Knowledge Graph construction through link prediction and text understanding
Knowledge Graph construction and updating from natural language sources is a key capability for any scientific knowledge graph. One of the targets of the lab is the creation of a knowledge graph updating service that feeds in real-time on a stream of scientific literature and will produce high quality knowledge graph updates that will enable high precision alerts.
Reinforcement learning over structured multi‐modal information
When providing recommendations, it is often possible to get some evaluation of that recommendation (‘was it useful?’) while counterfactual information is often not available (‘would another recommendation have been more useful?’). These circumstances can make it difficult to train models using regression or classification techniques. In the lab we investigate the use of reinforcement learning which can work with structured multi-modal information such as user context, knowledge graphs, or text as inputs. As a result the system generates structured recommendations, such as proposals for promising looking lab experiments.
Task‐Based Question Answering
In the lab we want to advance the state-of-the-art in question answering. We focus on challenging scenarios that requires the QA model to reason, gather, and synthesize disjoint pieces of information within the context to generate an answer. Moreover, we do so in the task-based setting of a research platform with a global perspective, aimed at generating partial answers from background knowledge, combined with a task-based perspective. The goal is to generate actionable answers that fit the research task at hand, and a mixed-initiative perspective, that is aimed at eliciting information about research tasks and designs from users of the research platform so as to optimize the QA responses being generated.
Many disciplines have managed to amass such large amounts of data that data-gathering platforms are no longer restricted to passive “query answering” anymore. Instead of expecting researchers to formulate hypotheses (and subsequently test these against the data), we will build the capacity to propose plausible new hypotheses. The challenge will be to extend the prediction of micro-hypotheses to hypotheses of more generality and complexity. This will require advances in knowledge graph completion (extending current techniques to completion with subgraphs, rather than with simple links), and in knowledge graph generalization.
Knowledge‐driven query construction
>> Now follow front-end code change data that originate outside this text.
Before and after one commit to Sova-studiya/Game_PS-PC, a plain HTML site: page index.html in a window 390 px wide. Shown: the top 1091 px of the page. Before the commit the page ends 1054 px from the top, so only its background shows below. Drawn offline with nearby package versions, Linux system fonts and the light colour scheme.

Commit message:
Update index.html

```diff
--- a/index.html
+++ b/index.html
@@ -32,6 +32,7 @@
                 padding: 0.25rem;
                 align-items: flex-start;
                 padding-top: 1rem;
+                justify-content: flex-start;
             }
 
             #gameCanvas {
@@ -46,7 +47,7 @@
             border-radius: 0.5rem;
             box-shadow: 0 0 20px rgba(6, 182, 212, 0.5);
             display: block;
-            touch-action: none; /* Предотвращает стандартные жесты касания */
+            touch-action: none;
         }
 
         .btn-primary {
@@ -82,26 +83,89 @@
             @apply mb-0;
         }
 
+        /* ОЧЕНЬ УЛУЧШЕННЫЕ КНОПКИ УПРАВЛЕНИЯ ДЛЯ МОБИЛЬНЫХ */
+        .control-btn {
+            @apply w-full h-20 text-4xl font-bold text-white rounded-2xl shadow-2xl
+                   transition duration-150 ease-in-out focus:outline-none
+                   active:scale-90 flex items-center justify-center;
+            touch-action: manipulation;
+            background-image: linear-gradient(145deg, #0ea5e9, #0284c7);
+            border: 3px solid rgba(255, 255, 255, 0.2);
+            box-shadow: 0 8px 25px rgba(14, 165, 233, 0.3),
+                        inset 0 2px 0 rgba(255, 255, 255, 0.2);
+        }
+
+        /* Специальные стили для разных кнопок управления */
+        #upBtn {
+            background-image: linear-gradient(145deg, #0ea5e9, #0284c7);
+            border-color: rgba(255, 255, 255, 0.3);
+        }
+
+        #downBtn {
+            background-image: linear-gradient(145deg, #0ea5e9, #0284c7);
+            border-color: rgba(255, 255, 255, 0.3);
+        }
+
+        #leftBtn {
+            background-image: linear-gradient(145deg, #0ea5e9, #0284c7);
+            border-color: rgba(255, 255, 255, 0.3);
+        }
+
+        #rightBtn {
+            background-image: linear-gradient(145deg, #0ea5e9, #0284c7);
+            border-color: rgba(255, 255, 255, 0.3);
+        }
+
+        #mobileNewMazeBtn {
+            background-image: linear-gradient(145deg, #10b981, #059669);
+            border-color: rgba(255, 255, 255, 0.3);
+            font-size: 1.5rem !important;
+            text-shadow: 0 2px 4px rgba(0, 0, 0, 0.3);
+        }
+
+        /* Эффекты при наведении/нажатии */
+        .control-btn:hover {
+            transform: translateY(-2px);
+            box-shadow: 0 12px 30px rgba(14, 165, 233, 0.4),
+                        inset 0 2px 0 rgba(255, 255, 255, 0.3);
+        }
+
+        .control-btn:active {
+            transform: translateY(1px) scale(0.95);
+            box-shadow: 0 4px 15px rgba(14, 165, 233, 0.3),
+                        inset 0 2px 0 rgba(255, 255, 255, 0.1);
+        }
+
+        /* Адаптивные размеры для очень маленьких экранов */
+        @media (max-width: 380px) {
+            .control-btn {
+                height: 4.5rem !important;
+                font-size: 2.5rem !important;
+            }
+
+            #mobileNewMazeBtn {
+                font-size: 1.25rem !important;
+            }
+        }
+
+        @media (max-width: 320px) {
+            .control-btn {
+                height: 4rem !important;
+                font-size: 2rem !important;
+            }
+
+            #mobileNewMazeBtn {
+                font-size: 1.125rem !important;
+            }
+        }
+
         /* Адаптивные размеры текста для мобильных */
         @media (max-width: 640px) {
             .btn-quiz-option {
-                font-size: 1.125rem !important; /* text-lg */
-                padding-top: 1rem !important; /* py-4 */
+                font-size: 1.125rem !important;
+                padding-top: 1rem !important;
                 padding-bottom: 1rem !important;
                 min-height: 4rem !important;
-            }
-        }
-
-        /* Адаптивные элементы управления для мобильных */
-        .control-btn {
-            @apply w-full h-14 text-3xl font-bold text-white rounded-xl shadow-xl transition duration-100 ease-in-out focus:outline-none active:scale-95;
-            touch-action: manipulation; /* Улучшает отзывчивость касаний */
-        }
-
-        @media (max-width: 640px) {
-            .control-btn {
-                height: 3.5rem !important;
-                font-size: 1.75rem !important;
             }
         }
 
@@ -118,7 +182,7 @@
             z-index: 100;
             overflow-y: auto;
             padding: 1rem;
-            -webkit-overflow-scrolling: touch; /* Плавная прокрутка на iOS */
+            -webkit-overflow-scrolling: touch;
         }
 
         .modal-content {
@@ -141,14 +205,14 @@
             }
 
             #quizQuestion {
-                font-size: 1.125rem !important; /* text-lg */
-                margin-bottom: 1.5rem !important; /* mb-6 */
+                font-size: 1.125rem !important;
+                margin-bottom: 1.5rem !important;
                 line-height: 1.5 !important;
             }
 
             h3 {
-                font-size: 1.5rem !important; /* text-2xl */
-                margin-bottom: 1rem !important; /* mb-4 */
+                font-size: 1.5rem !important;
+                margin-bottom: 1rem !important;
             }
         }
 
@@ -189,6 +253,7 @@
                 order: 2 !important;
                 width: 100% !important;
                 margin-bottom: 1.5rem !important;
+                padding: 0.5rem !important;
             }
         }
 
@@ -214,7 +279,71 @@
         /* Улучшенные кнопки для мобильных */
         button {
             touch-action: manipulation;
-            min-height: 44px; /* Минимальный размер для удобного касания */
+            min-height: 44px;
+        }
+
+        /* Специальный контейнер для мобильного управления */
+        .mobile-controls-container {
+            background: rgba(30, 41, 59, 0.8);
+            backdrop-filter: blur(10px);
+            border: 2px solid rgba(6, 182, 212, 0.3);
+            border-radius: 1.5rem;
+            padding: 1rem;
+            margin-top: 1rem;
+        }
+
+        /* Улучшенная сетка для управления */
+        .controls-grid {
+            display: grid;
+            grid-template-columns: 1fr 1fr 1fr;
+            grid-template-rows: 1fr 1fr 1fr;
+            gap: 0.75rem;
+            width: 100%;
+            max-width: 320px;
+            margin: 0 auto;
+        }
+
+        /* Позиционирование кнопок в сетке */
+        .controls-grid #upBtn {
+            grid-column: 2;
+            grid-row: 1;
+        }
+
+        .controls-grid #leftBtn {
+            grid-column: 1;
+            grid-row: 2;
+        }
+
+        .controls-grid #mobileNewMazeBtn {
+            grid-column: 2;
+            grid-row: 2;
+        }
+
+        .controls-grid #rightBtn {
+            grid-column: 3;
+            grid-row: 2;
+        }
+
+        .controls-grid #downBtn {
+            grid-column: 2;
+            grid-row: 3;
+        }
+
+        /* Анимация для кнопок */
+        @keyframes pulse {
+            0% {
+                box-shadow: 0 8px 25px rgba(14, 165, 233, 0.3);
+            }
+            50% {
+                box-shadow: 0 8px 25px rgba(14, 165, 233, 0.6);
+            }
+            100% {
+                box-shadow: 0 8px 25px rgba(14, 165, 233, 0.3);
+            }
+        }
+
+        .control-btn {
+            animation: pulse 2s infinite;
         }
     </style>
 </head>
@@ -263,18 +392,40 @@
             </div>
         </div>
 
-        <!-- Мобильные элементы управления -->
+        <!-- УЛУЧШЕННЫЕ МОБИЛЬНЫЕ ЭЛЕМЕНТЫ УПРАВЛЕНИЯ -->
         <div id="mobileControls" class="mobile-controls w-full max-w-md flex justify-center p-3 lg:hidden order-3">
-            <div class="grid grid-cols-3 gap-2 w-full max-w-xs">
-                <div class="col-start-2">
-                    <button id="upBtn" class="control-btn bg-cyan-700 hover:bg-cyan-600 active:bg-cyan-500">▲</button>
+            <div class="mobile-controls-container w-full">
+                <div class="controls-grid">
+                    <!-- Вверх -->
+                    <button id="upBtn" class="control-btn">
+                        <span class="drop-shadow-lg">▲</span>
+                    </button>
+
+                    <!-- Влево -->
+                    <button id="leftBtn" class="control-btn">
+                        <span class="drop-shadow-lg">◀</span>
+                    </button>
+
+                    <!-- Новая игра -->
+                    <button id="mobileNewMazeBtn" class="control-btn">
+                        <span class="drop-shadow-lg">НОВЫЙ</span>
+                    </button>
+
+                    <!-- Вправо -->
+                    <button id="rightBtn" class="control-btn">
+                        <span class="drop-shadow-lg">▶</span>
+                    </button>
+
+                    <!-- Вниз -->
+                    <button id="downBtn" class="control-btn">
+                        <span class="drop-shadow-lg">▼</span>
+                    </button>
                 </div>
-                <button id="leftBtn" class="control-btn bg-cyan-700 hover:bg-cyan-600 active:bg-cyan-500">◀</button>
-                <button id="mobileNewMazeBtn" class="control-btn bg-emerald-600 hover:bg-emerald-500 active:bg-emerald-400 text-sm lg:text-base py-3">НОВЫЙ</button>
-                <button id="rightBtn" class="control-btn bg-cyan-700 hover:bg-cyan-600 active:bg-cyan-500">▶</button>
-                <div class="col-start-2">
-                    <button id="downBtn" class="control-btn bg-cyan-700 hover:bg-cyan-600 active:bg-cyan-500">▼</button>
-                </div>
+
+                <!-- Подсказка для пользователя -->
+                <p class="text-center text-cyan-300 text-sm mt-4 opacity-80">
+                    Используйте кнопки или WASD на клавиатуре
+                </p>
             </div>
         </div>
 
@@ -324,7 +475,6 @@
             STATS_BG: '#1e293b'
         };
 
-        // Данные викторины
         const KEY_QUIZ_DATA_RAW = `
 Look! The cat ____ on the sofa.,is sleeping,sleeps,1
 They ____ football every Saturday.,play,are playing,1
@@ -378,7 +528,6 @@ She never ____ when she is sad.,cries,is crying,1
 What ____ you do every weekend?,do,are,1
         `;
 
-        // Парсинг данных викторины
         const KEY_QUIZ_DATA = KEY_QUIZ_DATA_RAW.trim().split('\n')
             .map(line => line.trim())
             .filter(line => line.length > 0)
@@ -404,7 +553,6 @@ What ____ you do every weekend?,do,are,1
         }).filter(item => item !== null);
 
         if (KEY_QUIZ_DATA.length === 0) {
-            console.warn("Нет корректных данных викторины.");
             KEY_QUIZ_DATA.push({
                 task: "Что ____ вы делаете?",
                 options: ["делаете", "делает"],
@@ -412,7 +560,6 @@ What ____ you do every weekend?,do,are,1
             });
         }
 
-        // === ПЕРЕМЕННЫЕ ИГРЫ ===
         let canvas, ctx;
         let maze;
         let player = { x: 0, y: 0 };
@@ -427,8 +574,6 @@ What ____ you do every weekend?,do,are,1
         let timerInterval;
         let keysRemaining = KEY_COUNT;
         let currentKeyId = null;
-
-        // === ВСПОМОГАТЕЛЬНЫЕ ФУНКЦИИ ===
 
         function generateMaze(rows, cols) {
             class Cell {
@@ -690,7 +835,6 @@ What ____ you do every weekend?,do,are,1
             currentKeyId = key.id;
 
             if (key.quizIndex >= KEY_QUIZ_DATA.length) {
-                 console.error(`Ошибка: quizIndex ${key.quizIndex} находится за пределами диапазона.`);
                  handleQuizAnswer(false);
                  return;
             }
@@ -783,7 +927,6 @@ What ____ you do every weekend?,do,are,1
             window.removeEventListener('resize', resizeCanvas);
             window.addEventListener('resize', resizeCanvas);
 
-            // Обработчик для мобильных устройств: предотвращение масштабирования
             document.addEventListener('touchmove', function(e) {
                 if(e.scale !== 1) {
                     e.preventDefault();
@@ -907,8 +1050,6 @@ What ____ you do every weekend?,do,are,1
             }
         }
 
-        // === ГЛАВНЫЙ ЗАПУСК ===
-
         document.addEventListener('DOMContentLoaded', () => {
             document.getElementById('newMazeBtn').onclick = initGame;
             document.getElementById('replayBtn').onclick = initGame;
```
Tasks such as constructing meta-reviews in medical research, or writing literature surveys in general, involve finding evidence using manual or semi-automatic methods, which are time-consuming and suffer from low precision. To overcome this difficulty, we will investigate the knowledge-based construction of complex queries where prior domain specific knowledge is used to constrain the space of possible queries to be generated. This work will result in a query-answering service that can answer natural language questions from a joint defined example set through knowledge-driven query construction and query answering through query embedding. This service can also be used to construct “standing queries” that continuously monitor literature and knowledge graph updates in order to alert a scientist based on their personal profile.